When we moved to Ireland the first time, I got into the habit of planning my work schedule in a way that allowed for interruptions. When we arrived, I discovered that my American go-go-go mentality didn’t fit in a culture that values long conversations over a cuppa (hot tea). I loved those moments (hours), but they required me to make mental shift and sloooow down. I began reminding myself of a truth I already knew but busy-ness makes easy to forget: “People matter most.” At first, I had to repeat that thought every time the doorbell rang. That reminder helped me slow down and enjoy the moment and, before too long, all but eliminated the panicky feeling that used to arise at interruptions.
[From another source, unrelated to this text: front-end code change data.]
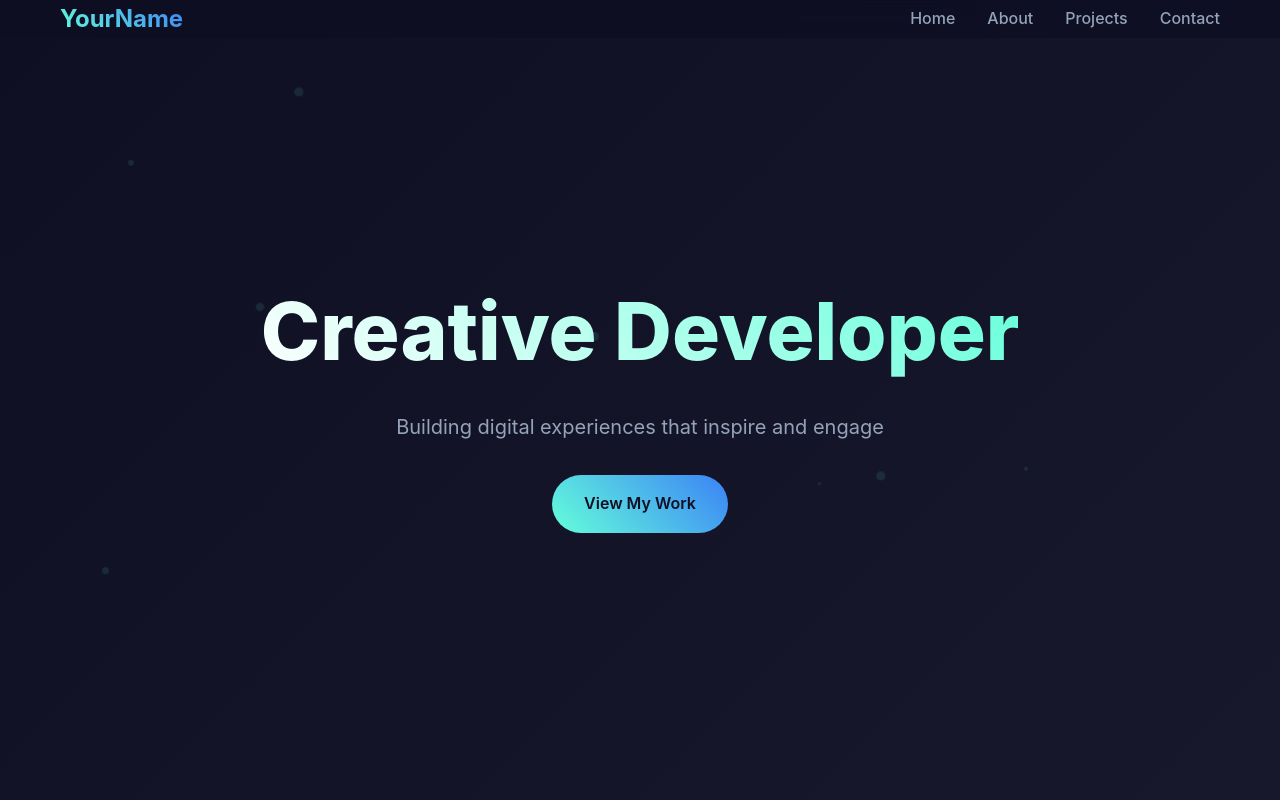
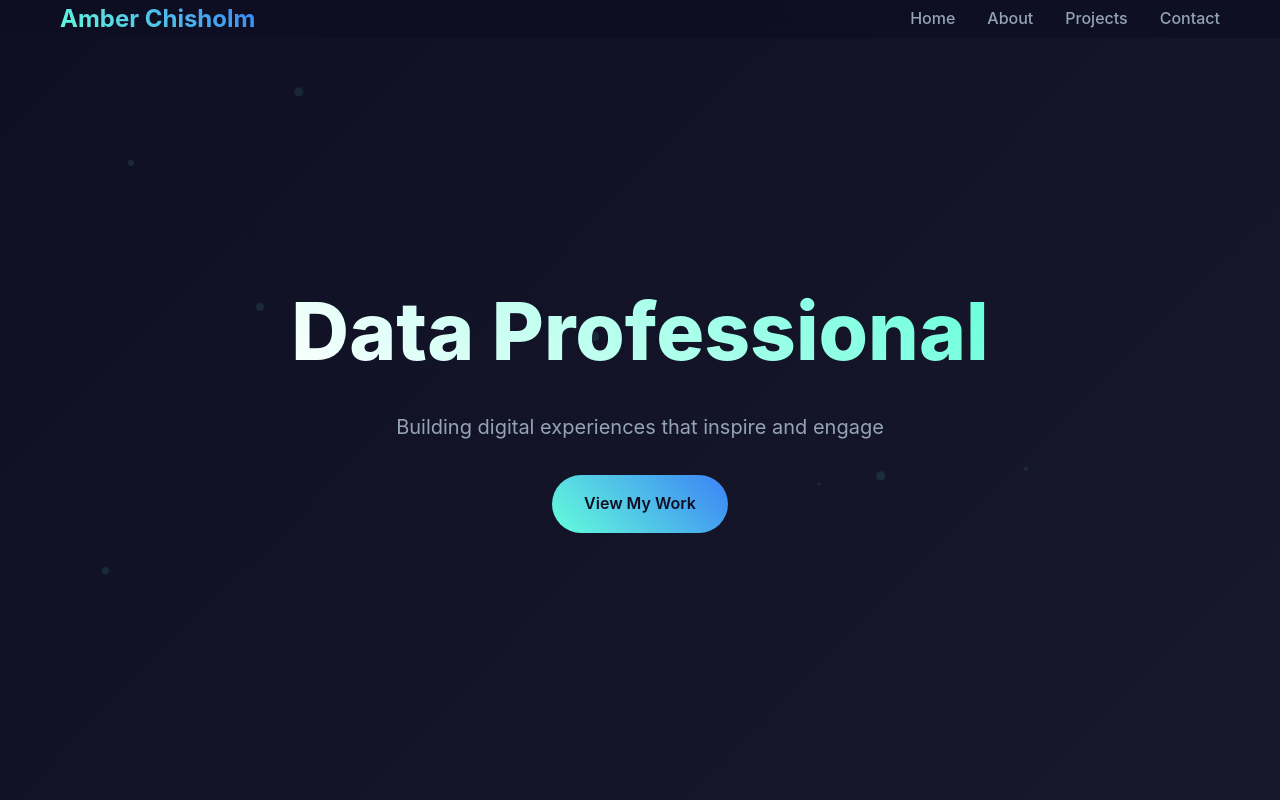
Before and after one commit to amberchisholm/portfolio, a plain HTML site: page index.html in a window 1280 px wide. Shown: the top 800 px of the page. Drawn offline with Linux system fonts and the light colour scheme.

Commit message:
Update index.html

```diff
--- a/index.html
+++ b/index.html
@@ -347,7 +347,7 @@
     <!-- Header -->
     <header>
         <nav class="container">
-            <div class="logo">YourName</div>
+            <div class="logo">Amber Chisholm</div>
             <ul class="nav-links">
                 <li><a href="#home">Home</a></li>
                 <li><a href="#about">About</a></li>
@@ -360,7 +360,7 @@
     <!-- Hero Section -->
     <section id="home" class="hero">
         <div class="hero-content">
-            <h1>Creative Developer</h1>
+            <h1>Data Professional</h1>
             <p>Building digital experiences that inspire and engage</p>
             <a href="#projects" class="cta-button">View My Work</a>
         </div>
@@ -474,7 +474,7 @@
     <!-- Footer -->
     <footer>
         <div class="container">
-            <p>&copy; 2025 Your Name. All rights reserved.</p>
+            <p>&copy; 2025 Amber Chisholm. All rights reserved.</p>
         </div>
     </footer>
 
```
My word this year is intentionality, and it applies to practicing presence. The only thing I know to do when a future-focused thought pops up is to mentally acknowledge it and remind myself that this is the moment that matters and that all those to-dos will still be there when it passes. Being present requires that we intentionally surrender the moment and focus on what matters most right now.
God’s reminds us to be present when He says, “Be still and know that I am God” (Psalm 46:10). Take a few minutes to read and reflect on the whole psalm; notice God’s strength and presence throughout.
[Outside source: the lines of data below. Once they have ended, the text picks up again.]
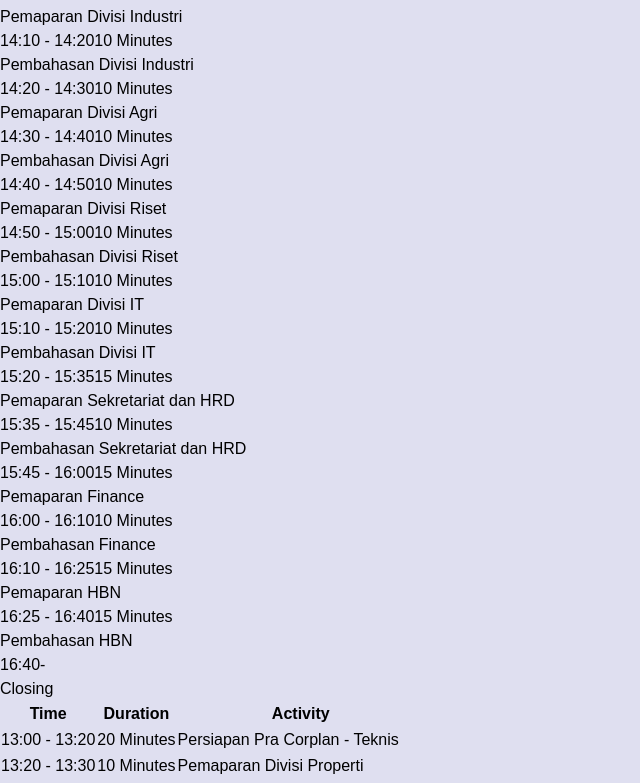
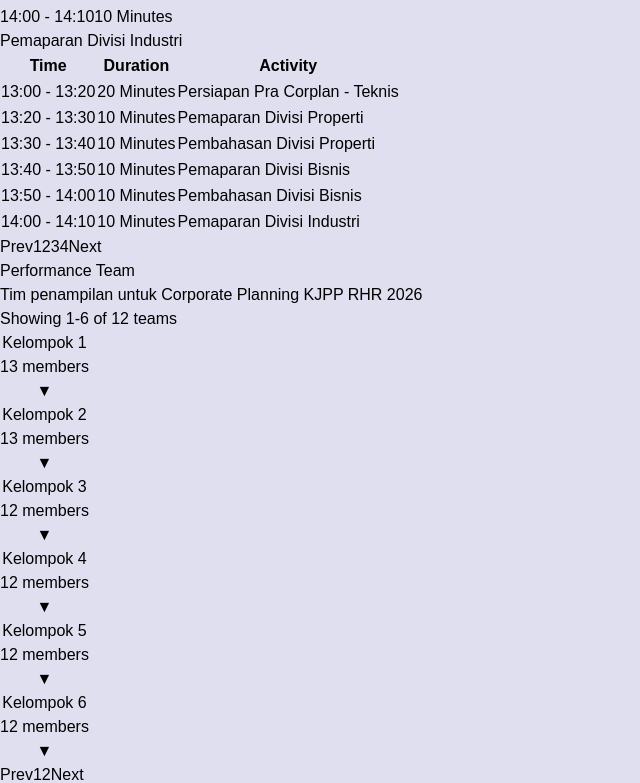
Before and after one commit to rafialyfarrel/website-corplan, a React (Vite) app: page /rundown-kegiatan in a window 1280 px wide. Shown: the part 1327-2110 px from the top of the page, without its empty margins (0-640 px from the left). Built offline with nearby package versions, Linux system fonts and the light colour scheme; a web font is replaced by a local one.

Commit message:
update event and fonts

```diff
--- a/src/components/AnimatedTitle.jsx
+++ b/src/components/AnimatedTitle.jsx
@@ -2,21 +2,10 @@
 
 const AnimatedTitle = ({ title, containerClass }) => {
   return (
-    <div className={clsx("animated-title", containerClass)}>
-      {title.split("<br />").map((line, index) => (
-        <div
-          key={index}
-          className="flex-center max-w-full flex-wrap gap-2 px-10 md:gap-3"
-        >
-          {line.split(" ").map((word, idx) => (
-            <span
-              key={idx}
-              className="animated-word"
-              dangerouslySetInnerHTML={{ __html: word }}
-            />
-          ))}
-        </div>
-      ))}
+    <div className={clsx(containerClass)}>
+      <h1 className="text-3xl sm:text-4xl md:text-5xl lg:text-7xl font-bold text-white tracking-tight">
+        {title}
+      </h1>
     </div>
   );
 };
--- a/src/pages/DaftarPeserta.jsx
+++ b/src/pages/DaftarPeserta.jsx
@@ -101,7 +101,7 @@
   };
 
   const content = (
-    <div className={`bg-black text-white ${embedded ? "" : "min-h-screen pt-16 pb-16"}`}>
+    <div className={`bg-black text-white ${embedded ? "" : "min-h-screen pt-14 pb-16"}`}>
       {/* Hero Section */}
       <div className={`text-center ${embedded ? "mb-6 sm:mb-12" : "container mx-auto px-4 mb-12"}`}>
         <AnimatedTitle
--- a/src/pages/Gallery.jsx
+++ b/src/pages/Gallery.jsx
@@ -90,7 +90,7 @@
       <NavBar />
 
       {/* Gallery Corplan Section */}
-      <section className="relative w-full bg-black pt-16 sm:pt-20">
+      <section className="relative w-full bg-black pt-14 sm:pt-16">
         <div className="absolute inset-0 bg-gradient-to-b from-transparent to-black/30" />
 
         <div
--- a/src/pages/RHRGreenIdea.jsx
+++ b/src/pages/RHRGreenIdea.jsx
@@ -183,7 +183,7 @@
   return (
     <main className="relative min-h-screen w-full overflow-x-hidden bg-black">
       <NavBar />
-      <div className="pt-16 sm:pt-20">
+      <div className="pt-14 sm:pt-16">
         {content}
       </div>
       <Footer />
--- a/src/pages/RundownKegiatan.jsx
+++ b/src/pages/RundownKegiatan.jsx
@@ -9,6 +9,7 @@
 import Participants from "./DaftarPeserta";
 import pembagiankamarData from "../../pembagian_kamar.json";
 import pembagianTeamData from "../../performance_team.json";
+import galaAwardsData from "../../gala_awards_2026.json";
 
 
 // ===== Helpers =====
@@ -68,9 +69,22 @@
   const [selectedDay, setSelectedDay] = useState("pra");
 
   // ===============================
-  // Performance Team accordion
+  // Rundown pagination
+  // ===============================
+  const [rundownPage, setRundownPage] = useState(1);
+  const rundownItemsPerPage = 6;
+
+  // Reset rundown page when day changes
+  useEffect(() => {
+    setRundownPage(1);
+  }, [selectedDay]);
+
+  // ===============================
+  // Performance Team accordion + pagination
   // ===============================
   const [openTeamKey, setOpenTeamKey] = useState(null);
+  const [teamPage, setTeamPage] = useState(1);
+  const teamItemsPerPage = 6;
 
   const teamKeys = useMemo(() => {
     // Sort: Kelompok 1, 2, 3, ... 12
@@ -84,6 +98,11 @@
       return na - nb;
     });
   }, []);
+
+  const teamTotalPages = Math.ceil(teamKeys.length / teamItemsPerPage) || 1;
+  const teamStartIndex = (teamPage - 1) * teamItemsPerPage;
+  const teamEndIndex = teamStartIndex + teamItemsPerPage;
+  const currentTeamKeys = teamKeys.slice(teamStartIndex, teamEndIndex);
 
   // Pembagian Kamar filter + pagination
   const [selectedRoomGroup, setSelectedRoomGroup] = useState("Partner");
@@ -185,7 +204,7 @@
 
       <div
         ref={heroRef}
-        className="relative mt-14 sm:mt-16 flex min-h-[35vh] sm:min-h-[45vh] w-screen flex-col items-center justify-center overflow-hidden py-6 sm:py-10"
+        className="relative mt-12 sm:mt-14 flex min-h-[30vh] sm:min-h-[40vh] w-screen flex-col items-center justify-center overflow-hidden py-4 sm:py-8"
       >
         <div className="px-4 text-center sm:px-10">
           <div className="text-center mb-6 sm:mb-10">
@@ -223,7 +242,7 @@
           >
             Pra Corplan
           </button>
-          {corporate_planning.days.map((day, index) => (
+          {corporate_planning.days.map((_, index) => (
             <button
               key={index}
               onClick={() => setSelectedDay(`day${index + 1}`)}
@@ -236,6 +255,22 @@
               Hari {index + 1}
             </button>
           ))}
+        </div>
+
+        {/* Count */}
+        {(() => {
+          const rundownTotalPages = Math.ceil(currentAgenda.agenda.length / rundownItemsPerPage) || 1;
+          const rundownStartIndex = (rundownPage - 1) * rundownItemsPerPage;
+          const rundownEndIndex = rundownStartIndex + rundownItemsPerPage;
+          const currentRundownItems = currentAgenda.agenda.slice(rundownStartIndex, rundownEndIndex);
+
+          return (
+            <>
+              <div className="mb-3 sm:mb-5">
+                <p className="text-gray-400 text-xs sm:text-sm">
+                  Showing {currentAgenda.agenda.length === 0 ? 0 : rundownStartIndex + 1}-
+                  {Math.min(rundownEndIndex, currentAgenda.agenda.length)} of {currentAgenda.agenda.length} activities
+                </p>
               </div>
 
               <div className="rounded-xl sm:rounded-2xl bg-gradient-to-b from-gray-900/80 to-black/80 p-3 sm:p-5 backdrop-blur-sm border border-gray-800">
@@ -256,7 +291,7 @@
 
                 {/* Mobile Card Layout */}
                 <div className="sm:hidden space-y-2">
-            {currentAgenda.agenda.map((item, index) => (
+                  {currentRundownItems.map((item, index) => (
                     <div
                       key={index}
                       className="bg-gray-800/40 rounded-lg p-3 border border-gray-700/50"
@@ -296,7 +331,7 @@
                       </tr>
                     </thead>
                     <tbody>
-                {currentAgenda.agenda.map((item, index) => (
+                      {currentRundownItems.map((item, index) => (
                         <tr
                           key={index}
                           className="border-b border-gray-800 hover:bg-gray-800/50 transition-colors"
@@ -319,6 +354,57 @@
                   </table>
                 </div>
               </div>
+
+              {/* Pagination */}
+              {currentAgenda.agenda.length > 0 && (
+                <div className="flex justify-center items-center gap-1 sm:gap-2 mt-4 sm:mt-6">
+                  <button
+                    onClick={() => setRundownPage((prev) => Math.max(prev - 1, 1))}
+                    disabled={rundownPage === 1}
+                    className={`px-2 py-1.5 sm:px-3 sm:py-2 rounded text-xs sm:text-sm transition-all ${
+                      rundownPage === 1
+                        ? "bg-gray-900 text-gray-600 cursor-not-allowed"
+                        : "bg-gray-800 text-white hover:bg-gray-700"
+                    }`}
+                  >
+                    Prev
+                  </button>
+
+                  {getPageNumbers(rundownPage, rundownTotalPages).map((page, index) => (
+                    <button
+                      key={index}
+                      onClick={() => typeof page === "number" && setRundownPage(page)}
+                      disabled={page === "..."}
+                      className={`px-2.5 py-1.5 sm:px-3 sm:py-2 rounded text-xs sm:text-sm transition-all ${
+                        page === rundownPage
+                          ? "bg-white text-black"
+                          : page === "..."
+                          ? "bg-transparent text-gray-600 cursor-default"
+                          : "bg-gray-800 text-white hover:bg-gray-700"
+                      }`}
+                    >
+                      {page}
+                    </button>
+                  ))}
+
+                  <button
+                    onClick={() =>
+                      setRundownPage((prev) => Math.min(prev + 1, rundownTotalPages))
+                    }
+                    disabled={rundownPage === rundownTotalPages}
+                    className={`px-2 py-1.5 sm:px-3 sm:py-2 rounded text-xs sm:text-sm transition-all ${
+                      rundownPage === rundownTotalPages
+                        ? "bg-gray-900 text-gray-600 cursor-not-allowed"
+                        : "bg-gray-800 text-white hover:bg-gray-700"
+                    }`}
+                  >
+                    Next
+                  </button>
+                </div>
+              )}
+            </>
+          );
+        })()}
       </div>
 
       {/* Performance Team Section (UPDATED) */}
@@ -333,6 +419,14 @@
           </p>
         </div>
 
+        {/* Count */}
+        <div className="mb-3 sm:mb-5">
+          <p className="text-gray-400 text-xs sm:text-sm">
+            Showing {teamKeys.length === 0 ? 0 : teamStartIndex + 1}-
+            {Math.min(teamEndIndex, teamKeys.length)} of {teamKeys.length} teams
+          </p>
+        </div>
+
         <div className="rounded-xl sm:rounded-2xl bg-gradient-to-b from-gray-900/80 to-black/80 p-3 sm:p-5 backdrop-blur-sm border border-gray-800">
           {teamKeys.length === 0 ? (
             <div className="bg-gray-800/40 rounded-lg p-3 border border-gray-700/50">
@@ -342,7 +436,7 @@
             </div>
           ) : (
             <div className="space-y-2">
-              {teamKeys.map((key) => {
+              {currentTeamKeys.map((key) => {
                 const members = pembagianTeamData[key] || [];
                 const isOpen = openTeamKey === key;
 
@@ -406,6 +500,54 @@
             </div>
           )}
         </div>
+
+        {/* Pagination */}
+        {teamKeys.length > 0 && (
+          <div className="flex justify-center items-center gap-1 sm:gap-2 mt-4 sm:mt-6">
+            <button
+              onClick={() => setTeamPage((prev) => Math.max(prev - 1, 1))}
+              disabled={teamPage === 1}
+              className={`px-2 py-1.5 sm:px-3 sm:py-2 rounded text-xs sm:text-sm transition-all ${
+                teamPage === 1
+                  ? "bg-gray-900 text-gray-600 cursor-not-allowed"
+                  : "bg-gray-800 text-white hover:bg-gray-700"
+              }`}
+            >
+              Prev
+            </button>
+
+            {getPageNumbers(teamPage, teamTotalPages).map((page, index) => (
+              <button
+                key={index}
+                onClick={() => typeof page === "number" && setTeamPage(page)}
+                disabled={page === "..."}
+                className={`px-2.5 py-1.5 sm:px-3 sm:py-2 rounded text-xs sm:text-sm transition-all ${
+                  page === teamPage
+                    ? "bg-white text-black"
+                    : page === "..."
+                    ? "bg-transparent text-gray-600 cursor-default"
+                    : "bg-gray-800 text-white hover:bg-gray-700"
+                }`}
+              >
+                {page}
+              </button>
+            ))}
+
+            <button
+              onClick={() =>
+                setTeamPage((prev) => Math.min(prev + 1, teamTotalPages))
+              }
+              disabled={teamPage === teamTotalPages}
+              className={`px-2 py-1.5 sm:px-3 sm:py-2 rounded text-xs sm:text-sm transition-all ${
+                teamPage === teamTotalPages
+                  ? "bg-gray-900 text-gray-600 cursor-not-allowed"
+                  : "bg-gray-800 text-white hover:bg-gray-700"
+              }`}
+            >
+              Next
+            </button>
+          </div>
+        )}
       </div>
 
 
@@ -611,7 +753,7 @@
         <Participants embedded />
       </div>
 
-      {/* Gala Awards 2026 Section (unchanged) */}
+      {/* Gala Awards 2026 Section */}
       <div className="relative z-10 mx-auto max-w-6xl px-4 pb-12 sm:px-10 sm:pb-16">
         <div className="text-center mb-6 sm:mb-12">
           <AnimatedTitle
@@ -624,20 +766,25 @@
         </div>
 
         <div className="rounded-xl sm:rounded-2xl bg-gradient-to-b from-gray-900/80 to-black/80 p-3 sm:p-5 backdrop-blur-sm border border-gray-800">
+          {/* Mobile Card Layout */}
           <div className="sm:hidden space-y-2">
-            <div className="bg-gray-800/40 rounded-lg p-3 border border-gray-700/50">
-              <p className="text-xs text-white font-medium mb-1">Kategori 1</p>
-              <p className="text-xs text-white">
-                Informasi pemenang akan diumumkan saat acara
-              </p>
+            {Object.entries(galaAwardsData).map(([category, data], index) => (
+              <div
+                key={index}
+                className="bg-gray-800/40 rounded-lg p-3 border border-gray-700/50"
+              >
+                <p className="text-xs text-white font-medium mb-1">{category}</p>
+                <p className="text-xs text-yellow-400">🏆 {data.winner}</p>
               </div>
+            ))}
           </div>
 
+          {/* Desktop Table Layout */}
           <div className="hidden sm:block overflow-x-auto">
             <table className="w-full text-left">
               <thead>
                 <tr className="border-b border-gray-700">
-                  <th className="pb-2 pr-3 text-xs sm:text-sm font-semibold text-white w-48">
+                  <th className="pb-2 pr-3 text-xs sm:text-sm font-semibold text-white">
                     Kategori
                   </th>
                   <th className="pb-2 text-xs sm:text-sm font-semibold text-white">
@@ -646,14 +793,19 @@
                 </tr>
               </thead>
               <tbody>
-                <tr className="border-b border-gray-800 hover:bg-gray-800/50 transition-colors">
+                {Object.entries(galaAwardsData).map(([category, data], index) => (
+                  <tr
+                    key={index}
+                    className="border-b border-gray-800 hover:bg-gray-800/50 transition-colors"
+                  >
                     <td className="py-2.5 pr-3 text-xs sm:text-sm text-gray-300 align-top">
-                    -
+                      {category}
                     </td>
-                  <td className="py-2.5 text-xs sm:text-sm text-white">
-                    Akan diumumkan saat acara
+                    <td className="py-2.5 text-xs sm:text-sm text-yellow-400">
+                      🏆 {data.winner}
                     </td>
                   </tr>
+                ))}
               </tbody>
             </table>
           </div>
```
Also changed, not shown: src/components/Hero.jsx (+0 -24 lines), src/components/Navbar.jsx (+6 -2 lines), src/pages/ContactUs.jsx (+5 -13 lines), src/pages/Publications.jsx (+3 -13 lines). Lines whose indentation alone changed are shown as unchanged.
Don’t rush it.
I feel like it’s already April. It isn’t. We’re still in February. But my mind keeps jumping ahead on the calendar. That happens to me when I know I have a deadline (or in this case, a wedding). On one hand, this mental skip keeps me on my toes and makes me double check that ever-present to-do list. On the other hand, skipping ahead on the calendar adds to those feelings of anxiousness that I’ve missed something important. And then Jesus’s words from Matthew 6:34 come to mind and put me back in the present. The NLT puts it this way (and sort of makes me chuckle): “So don’t worry about tomorrow, for tomorrow will bring its own worries. Today’s trouble is enough for today.” Isn’t that the truth!
Remind yourself of God’s faithfulness.
“… do not be anxious about anything, but in everything by prayer and supplication with thanksgiving let your requests be made known to God.” —Philippians 4:6
At the retreat this past weekend, I commented during one of the table conversations that although it can be difficult to see what God has planned going forward, it’s very easy to look back on our lives and see how He has orchestrated events and encounters and provided for us in every season of life. One of the men at our table noted that, in our humanity, we tend to have short-term memory about what God has done. It’s true! Praying for what we need or want is simple and good. But as we pray, we need to remind ourselves of what God has done and thank Him for it—not because He needs our gratitude but because acknowledging what God has already provided helps us trust that He will be faithful to provide as we move forward.
Moses repeatedly admonished the Israelites as they wandered in the desert to remember the Lord and what He had done to free them from slavery in Egypt (e.g., Exodus 13:3; Deuteronomy 5:15; 7:18; 8:18). Moses retold the story and encouraged the Israelites to keep repeating it so they would remember that the God of the universe was on their side. He knew if they didn’t retell their stories, they would forget God’s power and rely on their own strength.
And isn’t that the key thing to remember when we’re feeling anxious or hurried or stressed? We don’t live by our own strength. It is in God that we “live and move and have our being” (Acts 17:28). It is through Jesus that we find the strength to keep it together when life threatens to spin out of control. “He is before all things, and in him all things hold together” (Colossians 1: 17). Our job isn’t to control the outcome or to “do it all.” Our job is to follow His lead, find peace in His presence, and remember His faithfulness. That is enough for every moment.